The Bitcoin Maximalists Beef Against Musk
This one tweet put the entire crypto market in the red leading to a tsunami of responses from many prominent people in the industry. First, we had the so-called bitcoin maximalists trying to explain how BTC energy usage works.
One of the first to say something was Anthony Pompliano. Pompliano replied to Elon’s tweet inquiring as to whether he knew that 75% of miners use renewable energy. “Pomp” also said that the bitcoin energy consumption myth had been debunked many times.
Then Michael Saylor, CEO of MicroStrategy chimed in. According to Saylor, there is no incremental energy use in a bitcoin transaction.
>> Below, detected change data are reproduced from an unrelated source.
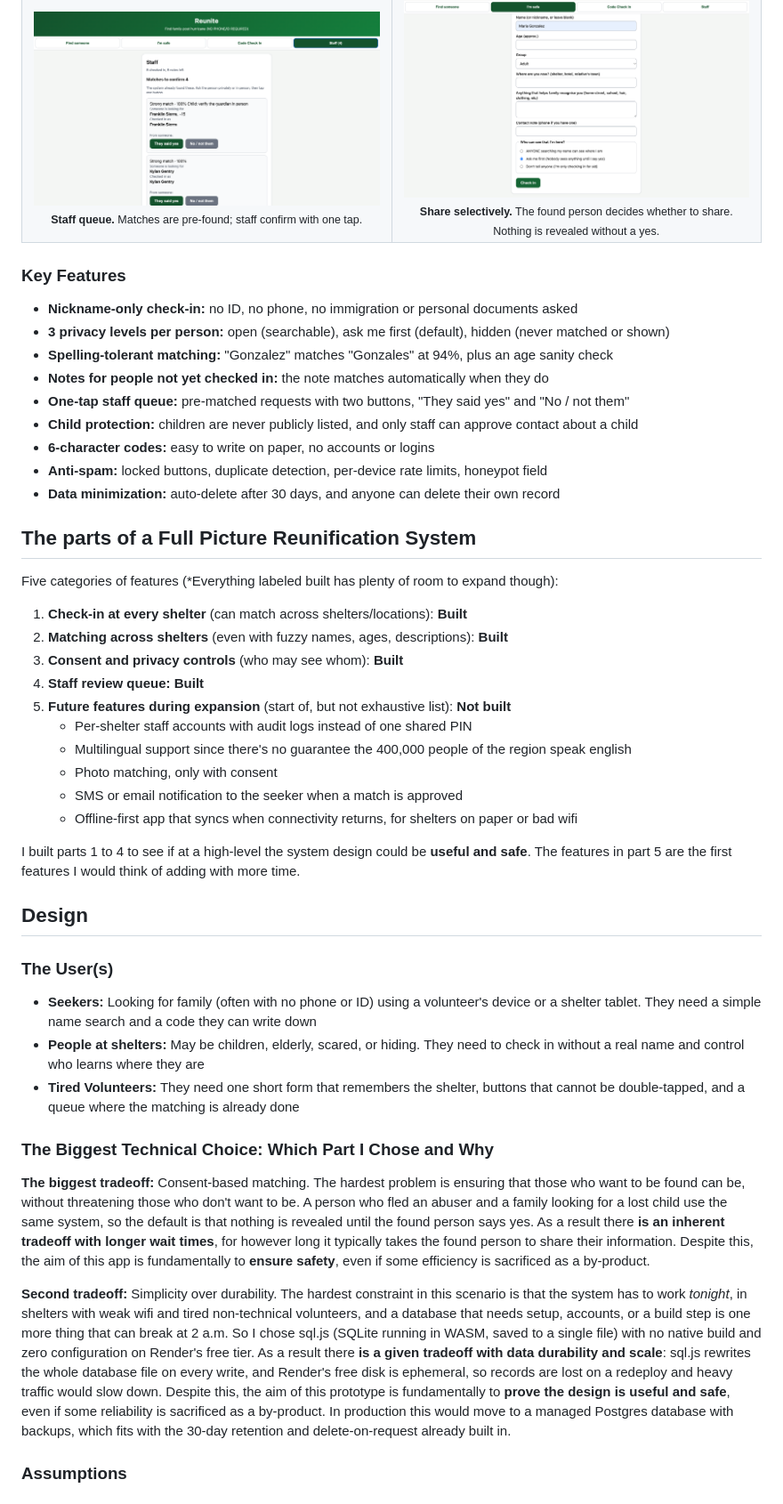
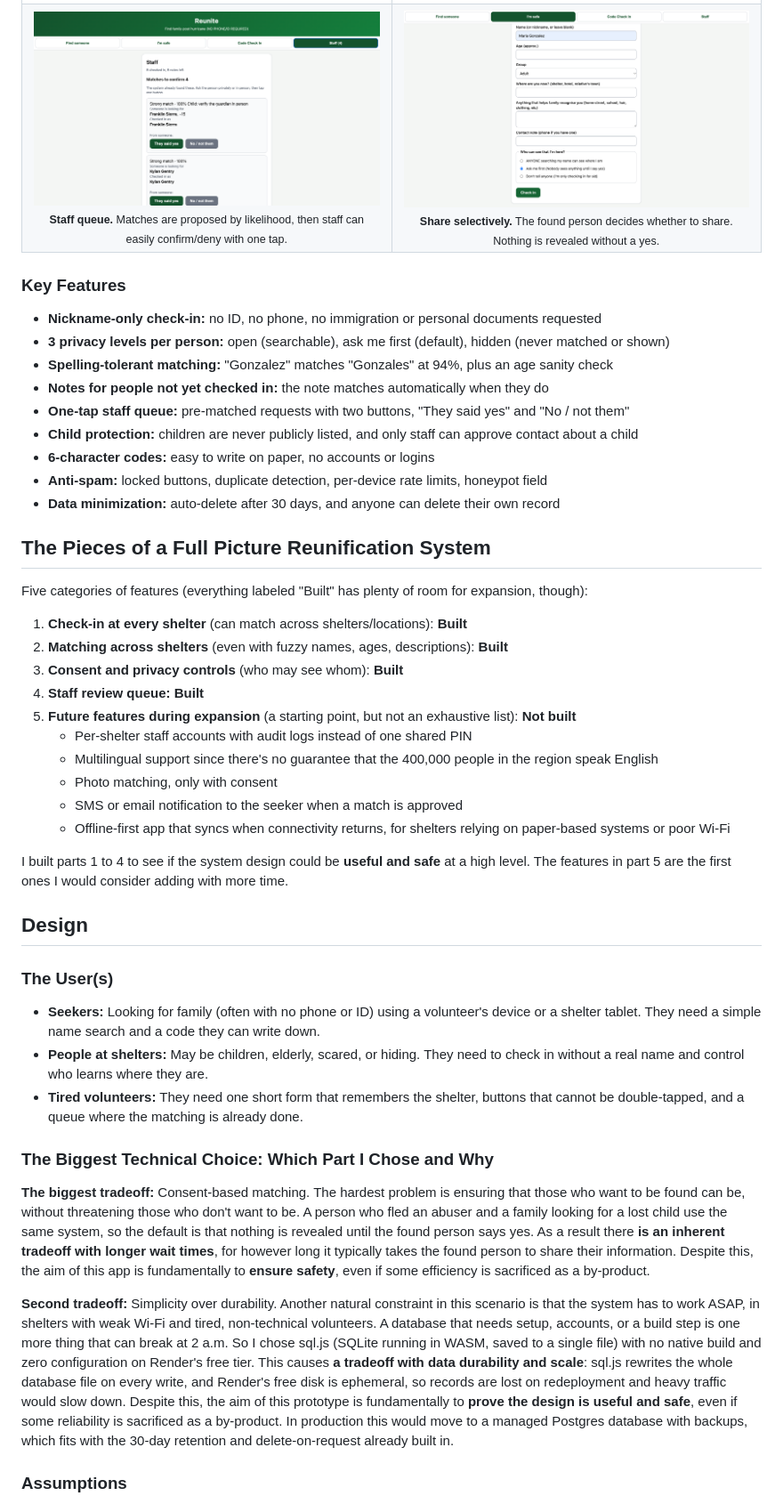
Before and after one commit to OceanRay1/DaliAPP, a Markdown page: README.md, the part around one of its changes. Shown at 89% size. GitHub-like rendering.

Commit message:
README polish

```diff
--- a/README.md
+++ b/README.md
@@ -23,7 +23,7 @@ This project was created for my application to Dartmouth's DALI Lab when propose
   <tr>
     <td align="center" width="50%">
       <img src="reunite/assets/Staff.png" alt="Staff match queue" width="100%">
-      <br><sub><b>Staff queue.</b> Matches are pre-found; staff confirm with one tap.</sub>
+      <br><sub><b>Staff queue.</b> Matches are proposed by likelihood, then staff can easily confirm/deny with one tap.</sub>
     </td>
     <td align="center" width="50%">
       <img src="reunite/assets/Safe.png" alt="Consent request from a family member" width="100%">
@@ -33,7 +33,7 @@ This project was created for my application to Dartmouth's DALI Lab when propose
 </table>
 
 ### Key Features
-* **Nickname-only check-in:** no ID, no phone, no immigration or personal documents asked
+* **Nickname-only check-in:** no ID, no phone, no immigration or personal documents requested
 * **3 privacy levels per person:** open (searchable), ask me first (default), hidden (never matched or shown)
 * **Spelling-tolerant matching:** "Gonzalez" matches "Gonzales" at 94%, plus an age sanity check
 * **Notes for people not yet checked in:** the note matches automatically when they do
@@ -43,33 +43,34 @@ This project was created for my application to Dartmouth's DALI Lab when propose
 * **Anti-spam:** locked buttons, duplicate detection, per-device rate limits, honeypot field
 * **Data minimization:** auto-delete after 30 days, and anyone can delete their own record
 
-## The parts of a Full Picture Reunification System
-Five categories of features (*Everything labeled built has plenty of room to expand though):
+## The Pieces of a Full Picture Reunification System
+Five categories of features (everything labeled "Built" has plenty of room for expansion, though):
 
 1. **Check-in at every shelter** (can match across shelters/locations): **Built**
 2. **Matching across shelters** (even with fuzzy names, ages, descriptions): **Built**
 3. **Consent and privacy controls** (who may see whom): **Built**
 4. **Staff review queue:** **Built**
-5. **Future features during expansion** (start of, but not exhaustive list): **Not built**
+5. **Future features during expansion** (a starting point, but not an exhaustive list): **Not built**
    * Per-shelter staff accounts with audit logs instead of one shared PIN
-   * Multilingual support since there's no guarantee the 400,000 people of the region speak english
+   * Multilingual support since there's no guarantee that the 400,000 people in the region speak English
    * Photo matching, only with consent
    * SMS or email notification to the seeker when a match is approved
-   * Offline-first app that syncs when connectivity returns, for shelters on paper or bad wifi
+   * Offline-first app that syncs when connectivity returns, for shelters relying on paper-based systems or poor Wi-Fi
 
-I built parts 1 to 4 to see if at a high-level the system design could be **useful and safe**. The features in part 5 are the first features I would think of adding with more time.
+I built parts 1 to 4 to see if the system design could be **useful and safe** at a high level. The features in part 5 are the first ones I would consider adding with more time.
+
 
 ## Design
 
 ### The User(s)
-* **Seekers:** Looking for family (often with no phone or ID) using a volunteer's device or a shelter tablet. They need a simple name search and a code they can write down
-* **People at shelters:** May be children, elderly, scared, or hiding. They need to check in without a real name and control who learns where they are
-* **Tired Volunteers:** They need one short form that remembers the shelter, buttons that cannot be double-tapped, and a queue where the matching is already done
+* **Seekers:** Looking for family (often with no phone or ID) using a volunteer's device or a shelter tablet. They need a simple name search and a code they can write down.
+* **People at shelters:** May be children, elderly, scared, or hiding. They need to check in without a real name and control who learns where they are.
+* **Tired volunteers:** They need one short form that remembers the shelter, buttons that cannot be double-tapped, and a queue where the matching is already done.
 
 ### The Biggest Technical Choice: Which Part I Chose and Why
 **The biggest tradeoff:** Consent-based matching. The hardest problem is ensuring that those who want to be found can be, without threatening those who don't want to be. A person who fled an abuser and a family looking for a lost child use the same system, so the default is that nothing is revealed until the found person says yes. As a result there **is an inherent tradeoff with longer wait times**, for however long it typically takes the found person to share their information. Despite this, the aim of this app is fundamentally to **ensure safety**, even if some efficiency is sacrificed as a by-product.
 
-**Second tradeoff:** Simplicity over durability. The hardest constraint in this scenario is that the system has to work *tonight*, in shelters with weak wifi and tired non-technical volunteers, and a database that needs setup, accounts, or a build step is one more thing that can break at 2 a.m. So I chose sql.js (SQLite running in WASM, saved to a single file) with no native build and zero configuration on Render's free tier. As a result there **is a given tradeoff with data durability and scale**: sql.js rewrites the whole database file on every write, and Render's free disk is ephemeral, so records are lost on a redeploy and heavy traffic would slow down. Despite this, the aim of this prototype is fundamentally to **prove the design is useful and safe**, even if some reliability is sacrificed as a by-product. In production this would move to a managed Postgres database with backups, which fits with the 30-day retention and delete-on-request already built in.
+**Second tradeoff:** Simplicity over durability. Another natural constraint in this scenario is that the system has to work ASAP, in shelters with weak Wi-Fi and tired, non-technical volunteers. A database that needs setup, accounts, or a build step is one more thing that can break at 2 a.m. So I chose sql.js (SQLite running in WASM, saved to a single file) with no native build and zero configuration on Render's free tier. This causes **a tradeoff with data durability and scale**: sql.js rewrites the whole database file on every write, and Render's free disk is ephemeral, so records are lost on redeployment and heavy traffic would slow down. Despite this, the aim of this prototype is fundamentally to **prove the design is useful and safe**, even if some reliability is sacrificed as a by-product. In production this would move to a managed Postgres database with backups, which fits with the 30-day retention and delete-on-request already built in.
 
 ### Assumptions
 * Every shelter has at least one shared device on weak wifi; survivors and seekers rarely have their own phone.
```
Also changed, not shown: other parts of README.md (+11 -11 lines).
He also said that the net impact of fossil fuels over time will be negative.
After these two, we had a legion of other maximalists saying that it was market manipulation. Others claimed that energy consumption is minimal when compared to that of traditional banking. Then there were those that reminded Elon that some Tesla charging stations are powered by fossil fuels.
The Other Side of The Coin
There are two sides to every coin. And the other side is not Elon, but those who defend him.
For example, @CryptoWhale has claimed that bitcoiners would slap themselves soon when they find out Tesla had sold all their bitcoins. Likewise, he said that it would be understandable after all the hate Elon has received.
Elon’s reply was a word that made everything ten times worse. He just said: “Indeed.”
At the time of that tweet, bitcoin was at 48K. After the tweet, it dropped to 43K. Elon had received so much heat that after a couple of days he had to clarify that Tesla has not sold any of its BTCs.
In a market as sensitive as the crypto market, this type of opinion will have a gigantic impact. After all this drama, bitcoin has dropped more than 20%. So is Elon to blame for the dump? It is hard to deny that his opinion did have an impact on the market.
Does bitcoin consume a lot of energy? That is also true. Is he trying to change the impact of mining? Also true.
He and Michael Saylor spoke with a group of North American bitcoin miners on May 24. At this meeting, it was agreed that a Bitcoin Mining Council would be created. This council would be responsible for publishing a report on the current and planned use of renewable energy in mining. All of this could clarify the state of mining and the future impact of the industry on the environment.
Although it is difficult to measure the impact of Elon’s energy consumption pontification in the short term, it is potentially positive for the future of cryptocurrency.